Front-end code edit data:
□ □ □ □ □ □ □

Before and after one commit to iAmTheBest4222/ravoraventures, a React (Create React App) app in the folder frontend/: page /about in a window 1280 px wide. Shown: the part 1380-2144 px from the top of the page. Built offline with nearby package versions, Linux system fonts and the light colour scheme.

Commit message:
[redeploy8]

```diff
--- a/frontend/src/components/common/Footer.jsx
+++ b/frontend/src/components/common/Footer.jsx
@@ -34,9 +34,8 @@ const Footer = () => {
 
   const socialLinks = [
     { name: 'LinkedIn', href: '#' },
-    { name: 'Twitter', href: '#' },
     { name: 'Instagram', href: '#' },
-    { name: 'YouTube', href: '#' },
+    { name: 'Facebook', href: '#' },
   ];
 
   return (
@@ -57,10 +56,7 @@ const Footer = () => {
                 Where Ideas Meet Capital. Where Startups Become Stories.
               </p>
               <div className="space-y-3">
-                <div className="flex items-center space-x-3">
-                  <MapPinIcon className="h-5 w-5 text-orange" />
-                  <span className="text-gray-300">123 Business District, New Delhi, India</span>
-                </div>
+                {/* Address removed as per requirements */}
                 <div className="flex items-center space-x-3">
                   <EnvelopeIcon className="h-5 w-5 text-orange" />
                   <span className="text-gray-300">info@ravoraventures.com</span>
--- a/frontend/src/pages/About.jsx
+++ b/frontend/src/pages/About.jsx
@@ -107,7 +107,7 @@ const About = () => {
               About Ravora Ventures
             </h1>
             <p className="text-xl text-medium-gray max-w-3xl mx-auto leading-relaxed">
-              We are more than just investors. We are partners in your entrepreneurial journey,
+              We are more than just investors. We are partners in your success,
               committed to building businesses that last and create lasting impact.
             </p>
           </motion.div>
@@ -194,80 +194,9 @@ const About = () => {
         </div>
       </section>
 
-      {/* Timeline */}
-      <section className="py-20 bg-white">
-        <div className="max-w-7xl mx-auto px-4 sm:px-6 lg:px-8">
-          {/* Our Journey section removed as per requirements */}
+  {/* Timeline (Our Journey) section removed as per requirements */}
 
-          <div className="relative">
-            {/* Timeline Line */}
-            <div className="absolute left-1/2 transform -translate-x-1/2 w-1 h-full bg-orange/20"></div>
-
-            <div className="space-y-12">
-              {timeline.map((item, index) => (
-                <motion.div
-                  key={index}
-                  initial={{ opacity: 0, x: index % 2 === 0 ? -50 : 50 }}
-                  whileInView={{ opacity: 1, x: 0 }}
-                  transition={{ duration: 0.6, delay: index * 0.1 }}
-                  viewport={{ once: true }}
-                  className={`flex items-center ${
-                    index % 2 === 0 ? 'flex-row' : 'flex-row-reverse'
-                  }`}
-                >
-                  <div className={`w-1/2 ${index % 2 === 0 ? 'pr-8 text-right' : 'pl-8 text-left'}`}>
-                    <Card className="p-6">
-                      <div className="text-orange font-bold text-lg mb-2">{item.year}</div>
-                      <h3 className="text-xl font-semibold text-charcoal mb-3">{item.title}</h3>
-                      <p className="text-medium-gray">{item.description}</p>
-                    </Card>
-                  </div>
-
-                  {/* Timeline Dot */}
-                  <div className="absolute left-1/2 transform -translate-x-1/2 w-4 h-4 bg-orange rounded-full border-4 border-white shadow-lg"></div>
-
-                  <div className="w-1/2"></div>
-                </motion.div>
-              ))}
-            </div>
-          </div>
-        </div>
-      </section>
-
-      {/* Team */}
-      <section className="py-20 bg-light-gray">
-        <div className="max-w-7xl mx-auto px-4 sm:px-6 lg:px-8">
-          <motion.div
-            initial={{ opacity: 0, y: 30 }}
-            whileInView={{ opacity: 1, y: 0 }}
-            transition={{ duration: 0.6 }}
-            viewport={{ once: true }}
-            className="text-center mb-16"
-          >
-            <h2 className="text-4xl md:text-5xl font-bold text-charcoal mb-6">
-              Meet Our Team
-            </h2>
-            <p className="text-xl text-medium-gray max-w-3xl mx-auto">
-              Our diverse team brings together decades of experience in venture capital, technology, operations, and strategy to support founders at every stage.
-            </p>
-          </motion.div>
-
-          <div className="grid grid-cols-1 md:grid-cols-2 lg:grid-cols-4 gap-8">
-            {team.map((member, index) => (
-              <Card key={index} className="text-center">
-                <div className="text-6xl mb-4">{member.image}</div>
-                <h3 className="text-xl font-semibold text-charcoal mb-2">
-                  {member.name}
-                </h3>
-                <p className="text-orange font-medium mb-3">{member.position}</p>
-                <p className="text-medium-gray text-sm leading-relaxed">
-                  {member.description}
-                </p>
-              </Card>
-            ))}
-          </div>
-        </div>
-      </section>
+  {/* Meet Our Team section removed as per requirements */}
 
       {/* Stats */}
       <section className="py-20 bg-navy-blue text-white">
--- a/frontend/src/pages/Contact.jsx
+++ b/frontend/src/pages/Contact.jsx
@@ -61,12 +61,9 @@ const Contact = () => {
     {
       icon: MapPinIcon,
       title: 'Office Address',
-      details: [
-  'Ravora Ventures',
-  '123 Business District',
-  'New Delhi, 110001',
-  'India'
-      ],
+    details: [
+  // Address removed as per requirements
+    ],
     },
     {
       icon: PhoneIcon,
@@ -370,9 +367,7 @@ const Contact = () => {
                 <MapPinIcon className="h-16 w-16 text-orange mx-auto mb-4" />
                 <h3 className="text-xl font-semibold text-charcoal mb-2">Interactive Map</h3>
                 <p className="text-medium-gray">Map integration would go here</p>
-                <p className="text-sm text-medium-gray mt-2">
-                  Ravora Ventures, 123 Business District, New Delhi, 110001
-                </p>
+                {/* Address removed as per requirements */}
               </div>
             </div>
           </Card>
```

□ □ □ □ □ □ □

Indicate how many lines in the records above contain the word "Card", giving only the number.

> **Reply**:
5